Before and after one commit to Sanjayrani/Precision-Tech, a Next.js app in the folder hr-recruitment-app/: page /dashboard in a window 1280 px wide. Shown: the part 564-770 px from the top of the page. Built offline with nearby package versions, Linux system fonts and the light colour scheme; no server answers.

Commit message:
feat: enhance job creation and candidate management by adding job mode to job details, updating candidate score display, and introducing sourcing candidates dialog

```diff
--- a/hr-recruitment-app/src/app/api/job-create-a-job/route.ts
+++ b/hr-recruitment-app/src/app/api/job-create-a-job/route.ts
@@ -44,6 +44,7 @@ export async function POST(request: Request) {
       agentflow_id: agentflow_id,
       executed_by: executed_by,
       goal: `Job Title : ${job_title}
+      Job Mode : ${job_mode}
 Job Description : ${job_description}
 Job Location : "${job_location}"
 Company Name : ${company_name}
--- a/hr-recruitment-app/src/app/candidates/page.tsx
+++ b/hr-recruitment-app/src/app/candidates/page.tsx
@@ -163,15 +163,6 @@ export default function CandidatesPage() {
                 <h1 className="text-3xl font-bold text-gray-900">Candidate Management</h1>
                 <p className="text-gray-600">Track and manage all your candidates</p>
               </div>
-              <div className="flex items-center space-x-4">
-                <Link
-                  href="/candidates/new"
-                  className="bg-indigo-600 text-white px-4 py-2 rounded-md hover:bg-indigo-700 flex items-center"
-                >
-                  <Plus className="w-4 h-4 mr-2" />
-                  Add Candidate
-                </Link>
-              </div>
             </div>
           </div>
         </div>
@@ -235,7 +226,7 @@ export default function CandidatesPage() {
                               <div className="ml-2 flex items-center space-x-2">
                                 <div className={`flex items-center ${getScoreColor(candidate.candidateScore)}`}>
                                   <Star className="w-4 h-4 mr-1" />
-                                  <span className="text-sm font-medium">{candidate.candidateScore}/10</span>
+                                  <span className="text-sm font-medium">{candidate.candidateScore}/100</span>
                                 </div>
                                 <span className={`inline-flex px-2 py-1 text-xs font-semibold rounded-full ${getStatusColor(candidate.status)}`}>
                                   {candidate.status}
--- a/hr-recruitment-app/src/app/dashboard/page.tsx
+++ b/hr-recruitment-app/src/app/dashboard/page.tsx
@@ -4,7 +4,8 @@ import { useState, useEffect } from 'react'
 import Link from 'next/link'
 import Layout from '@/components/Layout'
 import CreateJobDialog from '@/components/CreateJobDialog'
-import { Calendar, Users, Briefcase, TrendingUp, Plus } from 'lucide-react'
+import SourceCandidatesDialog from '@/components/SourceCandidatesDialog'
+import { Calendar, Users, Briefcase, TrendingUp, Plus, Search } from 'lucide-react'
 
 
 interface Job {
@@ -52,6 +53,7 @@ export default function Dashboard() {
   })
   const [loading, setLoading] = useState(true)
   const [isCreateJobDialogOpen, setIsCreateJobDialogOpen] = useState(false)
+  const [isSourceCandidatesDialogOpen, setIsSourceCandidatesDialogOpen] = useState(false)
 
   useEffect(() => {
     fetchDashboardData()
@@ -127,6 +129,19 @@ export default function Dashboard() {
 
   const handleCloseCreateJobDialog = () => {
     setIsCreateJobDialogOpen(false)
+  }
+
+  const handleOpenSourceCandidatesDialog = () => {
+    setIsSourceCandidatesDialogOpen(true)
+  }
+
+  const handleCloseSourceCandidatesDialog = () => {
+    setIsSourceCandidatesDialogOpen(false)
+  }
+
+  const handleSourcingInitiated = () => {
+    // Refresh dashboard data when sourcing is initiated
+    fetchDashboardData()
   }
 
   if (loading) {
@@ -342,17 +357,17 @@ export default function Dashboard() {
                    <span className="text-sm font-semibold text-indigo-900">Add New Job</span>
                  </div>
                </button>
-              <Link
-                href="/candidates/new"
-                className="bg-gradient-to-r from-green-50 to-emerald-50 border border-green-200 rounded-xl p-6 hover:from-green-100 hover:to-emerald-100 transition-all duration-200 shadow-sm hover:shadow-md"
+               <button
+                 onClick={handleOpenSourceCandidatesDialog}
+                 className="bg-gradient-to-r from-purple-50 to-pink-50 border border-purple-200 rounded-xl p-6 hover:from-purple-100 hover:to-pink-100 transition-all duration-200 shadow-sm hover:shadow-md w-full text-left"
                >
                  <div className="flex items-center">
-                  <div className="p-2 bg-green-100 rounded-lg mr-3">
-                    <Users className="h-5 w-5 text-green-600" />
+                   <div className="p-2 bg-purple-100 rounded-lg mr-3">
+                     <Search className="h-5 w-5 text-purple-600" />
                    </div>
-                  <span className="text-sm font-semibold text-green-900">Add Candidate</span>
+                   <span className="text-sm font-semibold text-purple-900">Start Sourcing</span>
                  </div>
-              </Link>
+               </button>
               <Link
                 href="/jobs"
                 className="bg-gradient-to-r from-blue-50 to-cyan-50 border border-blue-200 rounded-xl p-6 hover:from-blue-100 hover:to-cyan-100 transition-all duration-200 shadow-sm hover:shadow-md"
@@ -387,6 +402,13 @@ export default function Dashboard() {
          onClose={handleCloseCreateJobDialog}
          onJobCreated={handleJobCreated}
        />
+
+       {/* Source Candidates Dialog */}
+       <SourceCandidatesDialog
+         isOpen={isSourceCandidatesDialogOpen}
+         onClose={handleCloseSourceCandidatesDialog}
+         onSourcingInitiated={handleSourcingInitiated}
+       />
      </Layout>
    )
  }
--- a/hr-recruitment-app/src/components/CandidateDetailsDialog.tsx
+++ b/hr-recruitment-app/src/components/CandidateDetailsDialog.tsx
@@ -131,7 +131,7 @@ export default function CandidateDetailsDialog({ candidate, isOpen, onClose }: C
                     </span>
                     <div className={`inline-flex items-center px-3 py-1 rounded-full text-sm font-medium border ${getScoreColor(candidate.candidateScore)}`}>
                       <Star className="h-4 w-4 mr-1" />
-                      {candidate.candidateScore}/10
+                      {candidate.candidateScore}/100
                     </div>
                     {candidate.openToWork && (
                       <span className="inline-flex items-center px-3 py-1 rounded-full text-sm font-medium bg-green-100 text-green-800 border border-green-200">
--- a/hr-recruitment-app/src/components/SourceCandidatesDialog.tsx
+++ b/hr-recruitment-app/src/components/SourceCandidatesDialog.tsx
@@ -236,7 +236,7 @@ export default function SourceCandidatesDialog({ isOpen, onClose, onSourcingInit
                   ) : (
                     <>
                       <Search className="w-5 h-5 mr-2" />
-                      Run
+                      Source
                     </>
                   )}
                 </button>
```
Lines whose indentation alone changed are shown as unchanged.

______

[INSTRUCTIONS FOR THE TASK] After the last line of the data, restate all the entries verbatim.

[EXERCISE OUTPUT]
Before and after one commit to Sanjayrani/Precision-Tech, a Next.js app in the folder hr-recruitment-app/: page /dashboard in a window 1280 px wide. Shown: the part 564-770 px from the top of the page. Built offline with nearby package versions, Linux system fonts and the light colour scheme; no server answers.

Commit message:
feat: enhance job creation and candidate management by adding job mode to job details, updating candidate score display, and introducing sourcing candidates dialog

```diff
--- a/hr-recruitment-app/src/app/api/job-create-a-job/route.ts
+++ b/hr-recruitment-app/src/app/api/job-create-a-job/route.ts
@@ -44,6 +44,7 @@ export async function POST(request: Request) {
       agentflow_id: agentflow_id,
       executed_by: executed_by,
       goal: `Job Title : ${job_title}
+      Job Mode : ${job_mode}
 Job Description : ${job_description}
 Job Location : "${job_location}"
 Company Name : ${company_name}
--- a/hr-recruitment-app/src/app/candidates/page.tsx
+++ b/hr-recruitment-app/src/app/candidates/page.tsx
@@ -163,15 +163,6 @@ export default function CandidatesPage() {
                 <h1 className="text-3xl font-bold text-gray-900">Candidate Management</h1>
                 <p className="text-gray-600">Track and manage all your candidates</p>
               </div>
-              <div className="flex items-center space-x-4">
-                <Link
-                  href="/candidates/new"
-                  className="bg-indigo-600 text-white px-4 py-2 rounded-md hover:bg-indigo-700 flex items-center"
-                >
-                  <Plus className="w-4 h-4 mr-2" />
-                  Add Candidate
-                </Link>
-              </div>
             </div>
           </div>
         </div>
@@ -235,7 +226,7 @@ export default function CandidatesPage() {
                               <div className="ml-2 flex items-center space-x-2">
                                 <div className={`flex items-center ${getScoreColor(candidate.candidateScore)}`}>
                                   <Star className="w-4 h-4 mr-1" />
-                                  <span className="text-sm font-medium">{candidate.candidateScore}/10</span>
+                                  <span className="text-sm font-medium">{candidate.candidateScore}/100</span>
                                 </div>
                                 <span className={`inline-flex px-2 py-1 text-xs font-semibold rounded-full ${getStatusColor(candidate.status)}`}>
                                   {candidate.status}
--- a/hr-recruitment-app/src/app/dashboard/page.tsx
+++ b/hr-recruitment-app/src/app/dashboard/page.tsx
@@ -4,7 +4,8 @@ import { useState, useEffect } from 'react'
 import Link from 'next/link'
 import Layout from '@/components/Layout'
 import CreateJobDialog from '@/components/CreateJobDialog'
-import { Calendar, Users, Briefcase, TrendingUp, Plus } from 'lucide-react'
+import SourceCandidatesDialog from '@/components/SourceCandidatesDialog'
+import { Calendar, Users, Briefcase, TrendingUp, Plus, Search } from 'lucide-react'
 
 
 interface Job {
@@ -52,6 +53,7 @@ export default function Dashboard() {
   })
   const [loading, setLoading] = useState(true)
   const [isCreateJobDialogOpen, setIsCreateJobDialogOpen] = useState(false)
+  const [isSourceCandidatesDialogOpen, setIsSourceCandidatesDialogOpen] = useState(false)
 
   useEffect(() => {
     fetchDashboardData()
@@ -127,6 +129,19 @@ export default function Dashboard() {
 
   const handleCloseCreateJobDialog = () => {
     setIsCreateJobDialogOpen(false)
+  }
+
+  const handleOpenSourceCandidatesDialog = () => {
+    setIsSourceCandidatesDialogOpen(true)
+  }
+
+  const handleCloseSourceCandidatesDialog = () => {
+    setIsSourceCandidatesDialogOpen(false)
+  }
+
+  const handleSourcingInitiated = () => {
+    // Refresh dashboard data when sourcing is initiated
+    fetchDashboardData()
   }
 
   if (loading) {
@@ -342,17 +357,17 @@ export default function Dashboard() {
                    <span className="text-sm font-semibold text-indigo-900">Add New Job</span>
                  </div>
                </button>
-              <Link
-                href="/candidates/new"
-                className="bg-gradient-to-r from-green-50 to-emerald-50 border border-green-200 rounded-xl p-6 hover:from-green-100 hover:to-emerald-100 transition-all duration-200 shadow-sm hover:shadow-md"
+               <button
+                 onClick={handleOpenSourceCandidatesDialog}
+                 className="bg-gradient-to-r from-purple-50 to-pink-50 border border-purple-200 rounded-xl p-6 hover:from-purple-100 hover:to-pink-100 transition-all duration-200 shadow-sm hover:shadow-md w-full text-left"
                >
                  <div className="flex items-center">
-                  <div className="p-2 bg-green-100 rounded-lg mr-3">
-                    <Users className="h-5 w-5 text-green-600" />
+                   <div className="p-2 bg-purple-100 rounded-lg mr-3">
+                     <Search className="h-5 w-5 text-purple-600" />
                    </div>
-                  <span className="text-sm font-semibold text-green-900">Add Candidate</span>
+                   <span className="text-sm font-semibold text-purple-900">Start Sourcing</span>
                  </div>
-              </Link>
+               </button>
               <Link
                 href="/jobs"
                 className="bg-gradient-to-r from-blue-50 to-cyan-50 border border-blue-200 rounded-xl p-6 hover:from-blue-100 hover:to-cyan-100 transition-all duration-200 shadow-sm hover:shadow-md"
@@ -387,6 +402,13 @@ export default function Dashboard() {
          onClose={handleCloseCreateJobDialog}
          onJobCreated={handleJobCreated}
        />
+
+       {/* Source Candidates Dialog */}
+       <SourceCandidatesDialog
+         isOpen={isSourceCandidatesDialogOpen}
+         onClose={handleCloseSourceCandidatesDialog}
+         onSourcingInitiated={handleSourcingInitiated}
+       />
      </Layout>
    )
  }
--- a/hr-recruitment-app/src/components/CandidateDetailsDialog.tsx
+++ b/hr-recruitment-app/src/components/CandidateDetailsDialog.tsx
@@ -131,7 +131,7 @@ export default function CandidateDetailsDialog({ candidate, isOpen, onClose }: C
                     </span>
                     <div className={`inline-flex items-center px-3 py-1 rounded-full text-sm font-medium border ${getScoreColor(candidate.candidateScore)}`}>
                       <Star className="h-4 w-4 mr-1" />
-                      {candidate.candidateScore}/10
+                      {candidate.candidateScore}/100
                     </div>
                     {candidate.openToWork && (
                       <span className="inline-flex items-center px-3 py-1 rounded-full text-sm font-medium bg-green-100 text-green-800 border border-green-200">
--- a/hr-recruitment-app/src/components/SourceCandidatesDialog.tsx
+++ b/hr-recruitment-app/src/components/SourceCandidatesDialog.tsx
@@ -236,7 +236,7 @@ export default function SourceCandidatesDialog({ isOpen, onClose, onSourcingInit
                   ) : (
                     <>
                       <Search className="w-5 h-5 mr-2" />
-                      Run
+                      Source
                     </>
                   )}
                 </button>
```
Lines whose indentation alone changed are shown as unchanged.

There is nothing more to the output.